Originally Posted by Dave Rogers
I never said ONE "corrrect" hypothesis. The assumption is fully warranted and commonly observed. For any set of data we can create an infinite number of differing hypotheses that match these (and all other) observations. (Some of) these "currently accurate" hypotheses will make differing predictions under other conditions. So clearly some of the classes of 'currently accurate' hypotheses will later be verified and others falsified if/when we test.
Yes - obviously some hypotheses that match the current observations contradict each other in other domains and ranges of conditions. So selecting any one hypothesis without additional work will be certain to lead to errors. Therefore Occam's Razor often sleects a hypothesis that is later falsified. Occam's razor is intended to be a 'neutral' selection rule, however the definition of "fewer presuppositions' or "simpler" doesn't bear close scrutiny. We should at least have a schema that doesn't reject potentially accurate hypotheses, as Occam's Razor clearly does.
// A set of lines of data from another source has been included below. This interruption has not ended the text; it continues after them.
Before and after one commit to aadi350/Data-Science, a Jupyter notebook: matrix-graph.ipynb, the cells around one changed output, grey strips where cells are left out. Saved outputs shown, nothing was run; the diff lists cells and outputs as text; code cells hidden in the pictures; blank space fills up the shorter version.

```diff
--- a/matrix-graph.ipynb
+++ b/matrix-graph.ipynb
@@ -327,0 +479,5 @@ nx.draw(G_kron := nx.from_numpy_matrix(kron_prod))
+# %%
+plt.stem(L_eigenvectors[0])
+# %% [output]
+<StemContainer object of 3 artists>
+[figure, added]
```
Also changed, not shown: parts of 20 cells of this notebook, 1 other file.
Wrong question. It's which of millions of hypotheses that "accurately predict all known data" shall we accept ? Occam'sR requires the one with the fewest presuppositions, but that means we will be choosing hypotheses that will later fail, forcing revision. Perhaps we should consider the set of ALL supported hypotheses.
Yes - and this second 'better' hypothesis invalidates the first forcing revisions. The first hypothesis was wrong all along, and it was undoubtedly be used to make erroneous or at last imperfect extrapolations and predictions. It could be a costly blunder to accept the 'simplest' hypothesis rather than considering all supported hypotheses.
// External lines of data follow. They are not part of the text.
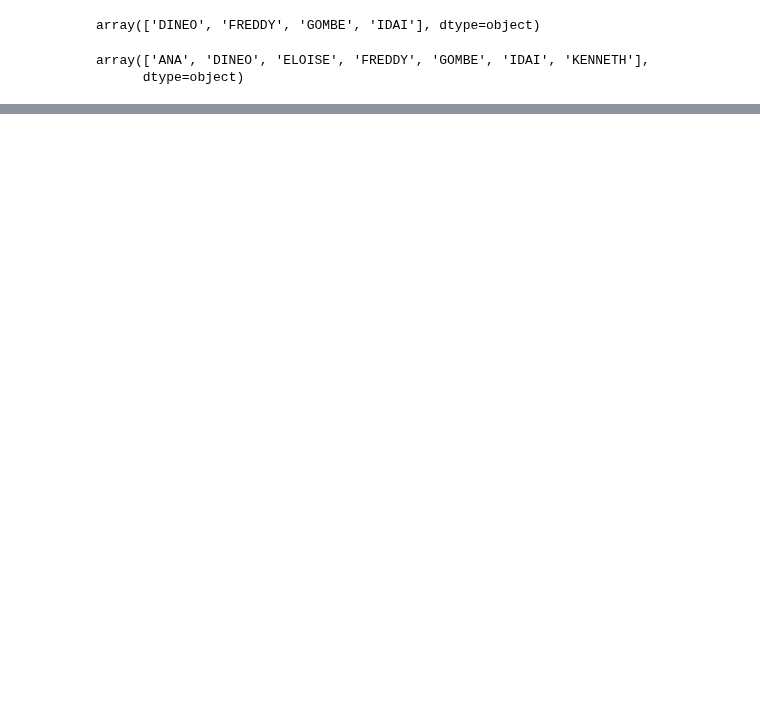
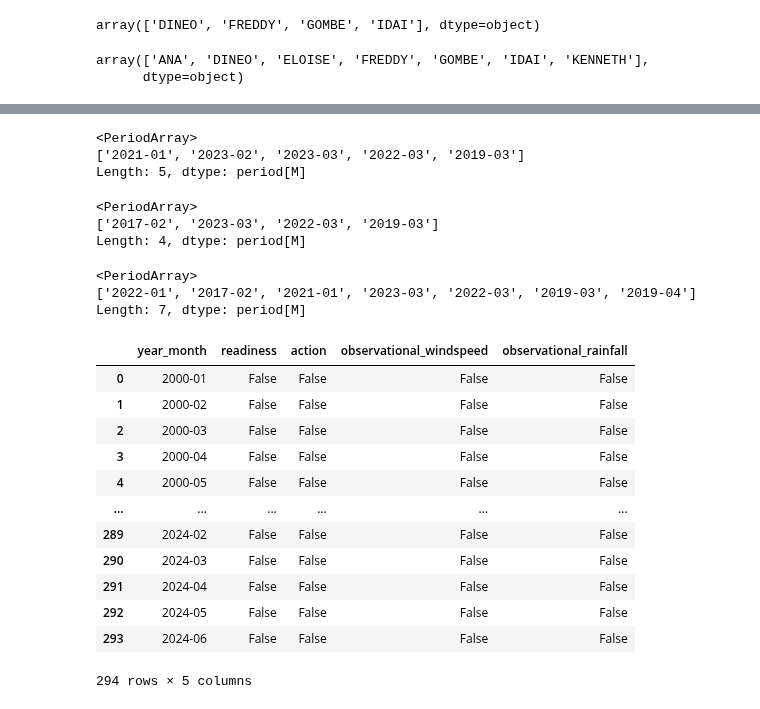
Before and after one commit to OCHA-DAP/ds-aa-moz-cyclones, a Jupyter notebook: analysis/04.1_historical_validation.ipynb, the cells around one changed output, grey strips where cells are left out. Cells and saved outputs as stored; diff of their text form; code cells hidden in the pictures; blank space fills up the shorter version.

```diff
--- a/analysis/04.1_historical_validation.ipynb
+++ b/analysis/04.1_historical_validation.ipynb
@@ -563,0 +620,78 @@ styled_df
+# %%
+# action
+action_trigger_years = (
+    mf_lr_on_land_adm2_df[
+        ((mf_lr_on_land_adm2_df["lt_hour"] >= 6))
+        & (mf_lr_on_land_adm2_df["lt_hour"] <= 72)
+        & (
+            (mf_lr_on_land_adm2_df["max_wind_kt"] >= 48)
+            & (mf_lr_on_land_adm2_df["ADM2_PT"].isin(ADM2_48))
+            | (mf_lr_on_land_adm2_df["max_wind_kt"] >= 64)
+            & (mf_lr_on_land_adm2_df["ADM2_PT"].isin(ADM2_64))
+        )
+    ]["valid_time"]
+    .dt.tz_localize(None)  # Remove timezone information
+    .dt.to_period("M")
+    .unique()
+)
+action_trigger_years
+# %% [output]
+<PeriodArray>
+['2021-01', '2023-02', '2023-03', '2022-03', '2019-03']
+Length: 5, dtype: period[M]
+# %%
+# observational
+obs_ws_trigger_years = (
+    mf_lr_on_land_adm1[
+        ((mf_lr_on_land_adm1["lt_hour"] == 0))
+        & (mf_lr_on_land_adm1["max_wind_kt"] >= (48))
+    ]["valid_time"]
+    .dt.tz_localize(None)  # Remove timezone information
+    .dt.to_period("M")
+    .unique()
+)
+obs_ws_trigger_years
+# %% [output]
+<PeriodArray>
+['2017-02', '2023-03', '2022-03', '2019-03']
+Length: 4, dtype: period[M]
+# %%
+obs_rain_trigger_years = imerg_sum_df[imerg_sum_df["median_precip"] >= 55][
+    "year_month"
+].unique()
+obs_rain_trigger_years
+# %% [output]
+<PeriodArray>
+['2022-01', '2017-02', '2021-01', '2023-03', '2022-03', '2019-03', '2019-04']
+Length: 7, dtype: period[M]
+# %%
+historical_activations = pd.DataFrame(
+    {"year_month": pd.period_range(start="2000-01", end="2024-06", freq="M")}
+)
+historical_activations["readiness"] = historical_activations[
+    "year_month"
+].isin(readiness_trigger_years)
+historical_activations["action"] = historical_activations["year_month"].isin(
+    action_trigger_years
+)
+historical_activations["observational_windspeed"] = historical_activations[
+    "year_month"
+].isin(obs_ws_trigger_years)
+historical_activations["observational_rainfall"] = historical_activations[
+    "year_month"
+].isin(obs_rain_trigger_years)
+historical_activations
+# %% [output]
+|  | year_month | readiness | action | observational_windspeed | observational_rainfall |
+| 0 | 2000-01 | False | False | False | False |
+| 1 | 2000-02 | False | False | False | False |
+| 2 | 2000-03 | False | False | False | False |
+| 3 | 2000-04 | False | False | False | False |
+| 4 | 2000-05 | False | False | False | False |
+| ... | ... | ... | ... | ... | ... |
+| 289 | 2024-02 | False | False | False | False |
+| 290 | 2024-03 | False | False | False | False |
+| 291 | 2024-04 | False | False | False | False |
+| 292 | 2024-05 | False | False | False | False |
+| 293 | 2024-06 | False | False | False | False |
+294 rows × 5 columns
```
Also changed, not shown: parts of 7 cells of this notebook, 1 other file.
[QUOTE}So what, precisely, are the properties required of your "correct" hypothesis other than correctly matching all the data?
You miss the point. I am NOT creating any new requirement, and I am not suggesting that I can predict the single "correct" hypothesis. Never did, so don't strawman. I am pointing out that Occam's razor selects a single hypothesis as a tentative basis and in many cases the hypothesis is later falsified. It's entirely possible that there is a better basis for scientific development than this.
For example In Newtownian mechanics kinetic energy KE = (1/2)*m*v^2
In relativistic mechanics KE = (1/2)*m*v^2 * [ 1 + [(3/4)(v/c)^2 + (5/8)*(v/c)^4) + ....]]
which are terms in the maclaurin expansion of the Lorentz factor.
Obviously work in the early 20th century falsified Newton's eqn and supported Lorentz.
So all data available to Newton would have equally supported both Newtown hypothesis and the Lorentz form and a million others. The only distinguishing feature is that Newton had no argument in favor of the "extra terms". Or obversely - Newton had no basis for rejecting the extra Lorentz terms. Why one is considered a greater presupposition than the other isn't well founded. What is clear is the Occam'sR rejected the (later) supported hypothesis in favor of the (later) falsified hypothesis. That's not a good feature.
Perhaps we should consider a new scientific method that accepts (tentatively) ALL supported hypotheses, and only eliminates the falsified ones. This would leave the open questions open, rather than fill the gaps with simplistic presuppositions.